** PROVIDED MATERIAL follows **

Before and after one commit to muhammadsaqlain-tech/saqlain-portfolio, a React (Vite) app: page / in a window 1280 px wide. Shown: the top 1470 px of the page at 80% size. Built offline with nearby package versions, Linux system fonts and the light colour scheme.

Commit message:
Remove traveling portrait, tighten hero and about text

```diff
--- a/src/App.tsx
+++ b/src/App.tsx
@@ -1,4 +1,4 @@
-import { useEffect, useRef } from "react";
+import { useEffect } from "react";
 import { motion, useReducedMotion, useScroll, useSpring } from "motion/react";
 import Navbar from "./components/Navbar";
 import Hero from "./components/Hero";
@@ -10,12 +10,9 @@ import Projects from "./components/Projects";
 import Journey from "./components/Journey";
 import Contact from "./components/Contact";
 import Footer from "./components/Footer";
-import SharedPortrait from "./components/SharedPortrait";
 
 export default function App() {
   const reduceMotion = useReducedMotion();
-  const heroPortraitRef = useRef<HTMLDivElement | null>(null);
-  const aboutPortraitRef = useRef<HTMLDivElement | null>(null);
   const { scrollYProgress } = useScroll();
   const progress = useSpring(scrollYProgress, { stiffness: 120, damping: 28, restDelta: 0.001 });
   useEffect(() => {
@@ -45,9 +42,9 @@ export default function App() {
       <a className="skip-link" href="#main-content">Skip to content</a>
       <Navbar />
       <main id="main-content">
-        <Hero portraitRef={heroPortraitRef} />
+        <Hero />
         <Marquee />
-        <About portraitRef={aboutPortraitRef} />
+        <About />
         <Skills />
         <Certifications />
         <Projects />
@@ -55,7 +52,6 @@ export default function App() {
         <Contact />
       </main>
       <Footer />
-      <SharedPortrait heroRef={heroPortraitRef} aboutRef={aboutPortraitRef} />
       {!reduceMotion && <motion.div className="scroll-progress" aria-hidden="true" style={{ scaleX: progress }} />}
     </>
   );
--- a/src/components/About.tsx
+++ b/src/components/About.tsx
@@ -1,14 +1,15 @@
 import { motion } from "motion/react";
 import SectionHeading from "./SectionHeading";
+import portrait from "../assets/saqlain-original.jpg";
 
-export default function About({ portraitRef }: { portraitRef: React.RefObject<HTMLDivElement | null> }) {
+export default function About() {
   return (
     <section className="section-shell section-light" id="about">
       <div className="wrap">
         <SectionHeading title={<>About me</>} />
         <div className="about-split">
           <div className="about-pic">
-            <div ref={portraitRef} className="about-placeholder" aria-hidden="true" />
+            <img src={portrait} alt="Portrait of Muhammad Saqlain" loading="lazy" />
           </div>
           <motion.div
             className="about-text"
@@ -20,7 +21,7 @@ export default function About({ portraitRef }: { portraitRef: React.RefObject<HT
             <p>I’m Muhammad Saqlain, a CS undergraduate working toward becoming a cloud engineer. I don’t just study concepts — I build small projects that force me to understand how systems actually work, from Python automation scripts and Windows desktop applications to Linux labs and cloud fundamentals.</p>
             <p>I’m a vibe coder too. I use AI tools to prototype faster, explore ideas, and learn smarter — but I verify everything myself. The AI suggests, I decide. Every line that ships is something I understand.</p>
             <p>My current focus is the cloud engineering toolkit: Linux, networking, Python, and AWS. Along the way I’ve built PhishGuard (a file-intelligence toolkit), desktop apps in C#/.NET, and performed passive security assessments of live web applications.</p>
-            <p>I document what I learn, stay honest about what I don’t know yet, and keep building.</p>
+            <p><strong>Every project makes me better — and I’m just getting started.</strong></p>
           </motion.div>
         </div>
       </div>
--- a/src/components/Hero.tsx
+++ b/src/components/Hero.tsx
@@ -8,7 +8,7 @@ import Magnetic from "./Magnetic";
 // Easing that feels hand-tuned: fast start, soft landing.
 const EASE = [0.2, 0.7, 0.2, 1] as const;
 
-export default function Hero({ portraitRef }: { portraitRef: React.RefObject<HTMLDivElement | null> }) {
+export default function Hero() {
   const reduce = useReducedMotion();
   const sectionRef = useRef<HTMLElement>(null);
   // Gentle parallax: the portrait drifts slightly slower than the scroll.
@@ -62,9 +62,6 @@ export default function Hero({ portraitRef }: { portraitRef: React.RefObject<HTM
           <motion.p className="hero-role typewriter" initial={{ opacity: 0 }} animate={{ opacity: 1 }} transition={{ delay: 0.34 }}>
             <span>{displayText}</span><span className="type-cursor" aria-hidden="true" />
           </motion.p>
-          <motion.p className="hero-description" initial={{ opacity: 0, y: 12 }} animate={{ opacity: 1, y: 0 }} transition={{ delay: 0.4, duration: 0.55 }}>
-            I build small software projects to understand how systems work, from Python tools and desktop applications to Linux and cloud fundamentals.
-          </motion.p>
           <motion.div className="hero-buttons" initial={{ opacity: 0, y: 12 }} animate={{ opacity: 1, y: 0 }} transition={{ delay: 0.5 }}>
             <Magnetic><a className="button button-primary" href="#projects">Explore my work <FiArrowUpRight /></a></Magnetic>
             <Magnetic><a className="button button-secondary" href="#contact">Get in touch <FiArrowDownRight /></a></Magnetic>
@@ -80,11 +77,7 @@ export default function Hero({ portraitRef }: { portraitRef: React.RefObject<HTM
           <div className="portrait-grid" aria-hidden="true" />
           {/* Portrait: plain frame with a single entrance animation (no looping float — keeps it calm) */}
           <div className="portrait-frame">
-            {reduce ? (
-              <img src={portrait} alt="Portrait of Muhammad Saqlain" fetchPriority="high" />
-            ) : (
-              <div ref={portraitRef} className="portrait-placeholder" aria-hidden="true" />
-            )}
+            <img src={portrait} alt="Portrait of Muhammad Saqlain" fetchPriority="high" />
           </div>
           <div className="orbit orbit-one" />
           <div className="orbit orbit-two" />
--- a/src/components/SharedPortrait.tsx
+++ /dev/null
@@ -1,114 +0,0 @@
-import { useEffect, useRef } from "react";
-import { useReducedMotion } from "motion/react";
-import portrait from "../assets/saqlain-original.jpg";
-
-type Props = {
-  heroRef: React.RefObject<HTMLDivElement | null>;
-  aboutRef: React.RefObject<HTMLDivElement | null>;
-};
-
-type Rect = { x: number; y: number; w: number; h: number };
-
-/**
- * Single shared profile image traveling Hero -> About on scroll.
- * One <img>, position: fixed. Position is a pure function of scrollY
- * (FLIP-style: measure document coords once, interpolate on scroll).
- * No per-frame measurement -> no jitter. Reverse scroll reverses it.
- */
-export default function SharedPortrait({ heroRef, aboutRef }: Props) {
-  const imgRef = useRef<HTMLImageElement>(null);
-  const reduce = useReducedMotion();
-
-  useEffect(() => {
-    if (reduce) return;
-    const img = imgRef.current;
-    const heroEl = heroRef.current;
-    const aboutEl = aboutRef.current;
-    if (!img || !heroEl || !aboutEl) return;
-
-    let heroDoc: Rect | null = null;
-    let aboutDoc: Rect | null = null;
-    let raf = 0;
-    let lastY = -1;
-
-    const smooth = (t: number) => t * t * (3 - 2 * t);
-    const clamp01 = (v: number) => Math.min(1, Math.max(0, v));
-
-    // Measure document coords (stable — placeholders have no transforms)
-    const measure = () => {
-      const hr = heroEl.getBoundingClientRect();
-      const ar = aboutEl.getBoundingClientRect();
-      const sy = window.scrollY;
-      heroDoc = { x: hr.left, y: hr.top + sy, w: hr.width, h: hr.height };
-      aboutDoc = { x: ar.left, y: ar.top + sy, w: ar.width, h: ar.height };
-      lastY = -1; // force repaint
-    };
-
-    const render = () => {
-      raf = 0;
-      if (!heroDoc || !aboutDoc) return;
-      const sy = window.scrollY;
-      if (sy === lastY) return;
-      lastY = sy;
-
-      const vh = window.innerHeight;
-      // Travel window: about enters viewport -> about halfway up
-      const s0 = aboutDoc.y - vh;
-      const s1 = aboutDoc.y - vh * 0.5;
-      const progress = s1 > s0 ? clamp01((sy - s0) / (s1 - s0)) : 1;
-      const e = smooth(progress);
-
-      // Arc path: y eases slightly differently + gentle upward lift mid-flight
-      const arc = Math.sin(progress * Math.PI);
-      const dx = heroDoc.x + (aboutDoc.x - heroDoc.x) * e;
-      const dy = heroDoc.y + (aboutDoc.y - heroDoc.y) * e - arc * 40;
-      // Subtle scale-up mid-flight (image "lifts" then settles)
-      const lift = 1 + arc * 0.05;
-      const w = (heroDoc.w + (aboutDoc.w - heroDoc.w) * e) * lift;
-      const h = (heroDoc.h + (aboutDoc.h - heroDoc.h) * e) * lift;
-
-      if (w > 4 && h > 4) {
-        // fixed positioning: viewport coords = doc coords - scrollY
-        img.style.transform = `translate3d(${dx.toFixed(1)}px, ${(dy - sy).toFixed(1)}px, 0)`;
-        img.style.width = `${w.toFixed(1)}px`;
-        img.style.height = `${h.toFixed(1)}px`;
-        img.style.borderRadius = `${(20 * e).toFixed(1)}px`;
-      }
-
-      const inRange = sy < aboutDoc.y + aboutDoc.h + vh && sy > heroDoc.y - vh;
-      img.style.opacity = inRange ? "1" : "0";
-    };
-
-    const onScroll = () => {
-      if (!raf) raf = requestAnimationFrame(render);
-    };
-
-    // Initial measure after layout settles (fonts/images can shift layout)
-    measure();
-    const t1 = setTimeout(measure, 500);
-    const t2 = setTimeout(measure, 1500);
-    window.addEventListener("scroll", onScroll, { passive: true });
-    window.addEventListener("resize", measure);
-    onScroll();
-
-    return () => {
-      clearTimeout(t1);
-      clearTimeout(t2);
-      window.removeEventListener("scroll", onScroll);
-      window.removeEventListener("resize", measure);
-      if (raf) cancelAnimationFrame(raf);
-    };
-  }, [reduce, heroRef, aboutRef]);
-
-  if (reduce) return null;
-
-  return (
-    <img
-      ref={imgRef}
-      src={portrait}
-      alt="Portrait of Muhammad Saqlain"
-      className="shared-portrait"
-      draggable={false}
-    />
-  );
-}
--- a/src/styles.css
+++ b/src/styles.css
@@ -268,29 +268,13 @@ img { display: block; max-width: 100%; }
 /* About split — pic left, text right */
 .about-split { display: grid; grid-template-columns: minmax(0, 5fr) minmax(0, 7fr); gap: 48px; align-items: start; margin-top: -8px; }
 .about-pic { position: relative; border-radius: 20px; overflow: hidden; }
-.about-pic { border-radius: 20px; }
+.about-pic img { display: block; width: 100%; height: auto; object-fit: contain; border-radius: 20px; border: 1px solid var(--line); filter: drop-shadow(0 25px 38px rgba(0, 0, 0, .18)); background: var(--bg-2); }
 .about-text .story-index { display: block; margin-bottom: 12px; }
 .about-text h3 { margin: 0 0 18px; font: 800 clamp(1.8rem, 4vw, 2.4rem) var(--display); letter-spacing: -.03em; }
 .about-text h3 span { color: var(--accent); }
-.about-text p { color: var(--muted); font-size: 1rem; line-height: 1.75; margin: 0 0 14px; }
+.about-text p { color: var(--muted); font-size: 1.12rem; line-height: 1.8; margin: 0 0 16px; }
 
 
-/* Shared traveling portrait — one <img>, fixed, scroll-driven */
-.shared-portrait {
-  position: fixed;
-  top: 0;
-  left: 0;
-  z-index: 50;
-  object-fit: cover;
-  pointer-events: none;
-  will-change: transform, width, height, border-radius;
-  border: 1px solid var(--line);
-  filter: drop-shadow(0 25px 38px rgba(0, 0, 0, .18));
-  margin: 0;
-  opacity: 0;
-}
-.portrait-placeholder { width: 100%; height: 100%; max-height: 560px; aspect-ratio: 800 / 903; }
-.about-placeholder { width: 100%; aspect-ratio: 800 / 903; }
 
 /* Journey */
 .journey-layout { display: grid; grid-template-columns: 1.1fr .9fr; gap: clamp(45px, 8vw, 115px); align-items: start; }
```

** End of PROVIDED MATERIAL **

* _TASK OBJECTIVE_
Check each line of the data above, and please copy the ones in which the string "left" occurs.

* _ANSWER TO THE EXERCISE_
-      heroDoc = { x: hr.left, y: hr.top + sy, w: hr.width, h: hr.height };
-      aboutDoc = { x: ar.left, y: ar.top + sy, w: ar.width, h: ar.height };
 /* About split — pic left, text right */
-  left: 0;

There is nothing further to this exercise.